[Supplied material — start]

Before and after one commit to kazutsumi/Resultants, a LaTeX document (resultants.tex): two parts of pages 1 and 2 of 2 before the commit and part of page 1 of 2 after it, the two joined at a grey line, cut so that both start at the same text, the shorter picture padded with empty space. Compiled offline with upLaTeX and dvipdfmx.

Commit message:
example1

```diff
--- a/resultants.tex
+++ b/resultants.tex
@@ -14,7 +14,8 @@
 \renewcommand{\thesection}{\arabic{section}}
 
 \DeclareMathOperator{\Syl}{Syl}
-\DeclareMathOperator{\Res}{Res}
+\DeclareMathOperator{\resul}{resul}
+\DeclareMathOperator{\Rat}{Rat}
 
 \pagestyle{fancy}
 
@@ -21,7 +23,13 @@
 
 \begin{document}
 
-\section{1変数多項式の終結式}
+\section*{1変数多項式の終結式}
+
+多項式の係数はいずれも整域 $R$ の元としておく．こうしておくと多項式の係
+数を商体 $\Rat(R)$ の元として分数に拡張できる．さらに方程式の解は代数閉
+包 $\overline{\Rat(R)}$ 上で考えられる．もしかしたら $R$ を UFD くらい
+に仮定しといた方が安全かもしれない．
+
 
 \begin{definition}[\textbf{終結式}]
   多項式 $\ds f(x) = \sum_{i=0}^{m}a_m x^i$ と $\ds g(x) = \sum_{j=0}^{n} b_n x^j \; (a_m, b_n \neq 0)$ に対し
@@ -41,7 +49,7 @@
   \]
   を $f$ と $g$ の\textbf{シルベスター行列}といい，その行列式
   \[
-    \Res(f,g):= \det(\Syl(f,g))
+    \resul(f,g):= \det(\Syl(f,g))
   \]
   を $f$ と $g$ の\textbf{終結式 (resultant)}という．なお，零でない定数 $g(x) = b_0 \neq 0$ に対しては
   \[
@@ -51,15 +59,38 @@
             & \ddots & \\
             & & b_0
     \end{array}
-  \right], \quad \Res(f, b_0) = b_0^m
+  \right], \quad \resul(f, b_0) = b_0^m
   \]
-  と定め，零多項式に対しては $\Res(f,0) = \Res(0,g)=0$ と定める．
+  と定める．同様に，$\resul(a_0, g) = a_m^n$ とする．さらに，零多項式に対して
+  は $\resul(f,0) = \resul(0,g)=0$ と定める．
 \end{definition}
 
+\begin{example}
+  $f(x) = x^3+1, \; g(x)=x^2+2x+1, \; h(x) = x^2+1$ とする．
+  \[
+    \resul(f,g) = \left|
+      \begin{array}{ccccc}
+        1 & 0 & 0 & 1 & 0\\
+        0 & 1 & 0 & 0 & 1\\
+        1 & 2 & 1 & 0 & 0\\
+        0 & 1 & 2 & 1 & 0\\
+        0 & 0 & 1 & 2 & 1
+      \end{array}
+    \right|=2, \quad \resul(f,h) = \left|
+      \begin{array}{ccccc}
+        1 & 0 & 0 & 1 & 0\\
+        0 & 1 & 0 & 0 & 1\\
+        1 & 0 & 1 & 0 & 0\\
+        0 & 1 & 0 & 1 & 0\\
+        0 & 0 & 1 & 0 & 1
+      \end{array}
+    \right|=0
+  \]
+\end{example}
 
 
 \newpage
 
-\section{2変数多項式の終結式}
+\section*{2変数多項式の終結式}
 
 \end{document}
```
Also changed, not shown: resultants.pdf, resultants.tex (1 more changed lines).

[Supplied material — finish]

**What to work on**
The reply is to be an exact repeat of the records above.

**Solution to the exercise**
Before and after one commit to kazutsumi/Resultants, a LaTeX document (resultants.tex): two parts of pages 1 and 2 of 2 before the commit and part of page 1 of 2 after it, the two joined at a grey line, cut so that both start at the same text, the shorter picture padded with empty space. Compiled offline with upLaTeX and dvipdfmx.

Commit message:
example1

```diff
--- a/resultants.tex
+++ b/resultants.tex
@@ -14,7 +14,8 @@
 \renewcommand{\thesection}{\arabic{section}}
 
 \DeclareMathOperator{\Syl}{Syl}
-\DeclareMathOperator{\Res}{Res}
+\DeclareMathOperator{\resul}{resul}
+\DeclareMathOperator{\Rat}{Rat}
 
 \pagestyle{fancy}
 
@@ -21,7 +23,13 @@
 
 \begin{document}
 
-\section{1変数多項式の終結式}
+\section*{1変数多項式の終結式}
+
+多項式の係数はいずれも整域 $R$ の元としておく．こうしておくと多項式の係
+数を商体 $\Rat(R)$ の元として分数に拡張できる．さらに方程式の解は代数閉
+包 $\overline{\Rat(R)}$ 上で考えられる．もしかしたら $R$ を UFD くらい
+に仮定しといた方が安全かもしれない．
+
 
 \begin{definition}[\textbf{終結式}]
   多項式 $\ds f(x) = \sum_{i=0}^{m}a_m x^i$ と $\ds g(x) = \sum_{j=0}^{n} b_n x^j \; (a_m, b_n \neq 0)$ に対し
@@ -41,7 +49,7 @@
   \]
   を $f$ と $g$ の\textbf{シルベスター行列}といい，その行列式
   \[
-    \Res(f,g):= \det(\Syl(f,g))
+    \resul(f,g):= \det(\Syl(f,g))
   \]
   を $f$ と $g$ の\textbf{終結式 (resultant)}という．なお，零でない定数 $g(x) = b_0 \neq 0$ に対しては
   \[
@@ -51,15 +59,38 @@
             & \ddots & \\
             & & b_0
     \end{array}
-  \right], \quad \Res(f, b_0) = b_0^m
+  \right], \quad \resul(f, b_0) = b_0^m
   \]
-  と定め，零多項式に対しては $\Res(f,0) = \Res(0,g)=0$ と定める．
+  と定める．同様に，$\resul(a_0, g) = a_m^n$ とする．さらに，零多項式に対して
+  は $\resul(f,0) = \resul(0,g)=0$ と定める．
 \end{definition}
 
+\begin{example}
+  $f(x) = x^3+1, \; g(x)=x^2+2x+1, \; h(x) = x^2+1$ とする．
+  \[
+    \resul(f,g) = \left|
+      \begin{array}{ccccc}
+        1 & 0 & 0 & 1 & 0\\
+        0 & 1 & 0 & 0 & 1\\
+        1 & 2 & 1 & 0 & 0\\
+        0 & 1 & 2 & 1 & 0\\
+        0 & 0 & 1 & 2 & 1
+      \end{array}
+    \right|=2, \quad \resul(f,h) = \left|
+      \begin{array}{ccccc}
+        1 & 0 & 0 & 1 & 0\\
+        0 & 1 & 0 & 0 & 1\\
+        1 & 0 & 1 & 0 & 0\\
+        0 & 1 & 0 & 1 & 0\\
+        0 & 0 & 1 & 0 & 1
+      \end{array}
+    \right|=0
+  \]
+\end{example}
 
 
 \newpage
 
-\section{2変数多項式の終結式}
+\section*{2変数多項式の終結式}
 
 \end{document}
```
Also changed, not shown: resultants.pdf, resultants.tex (1 more changed lines).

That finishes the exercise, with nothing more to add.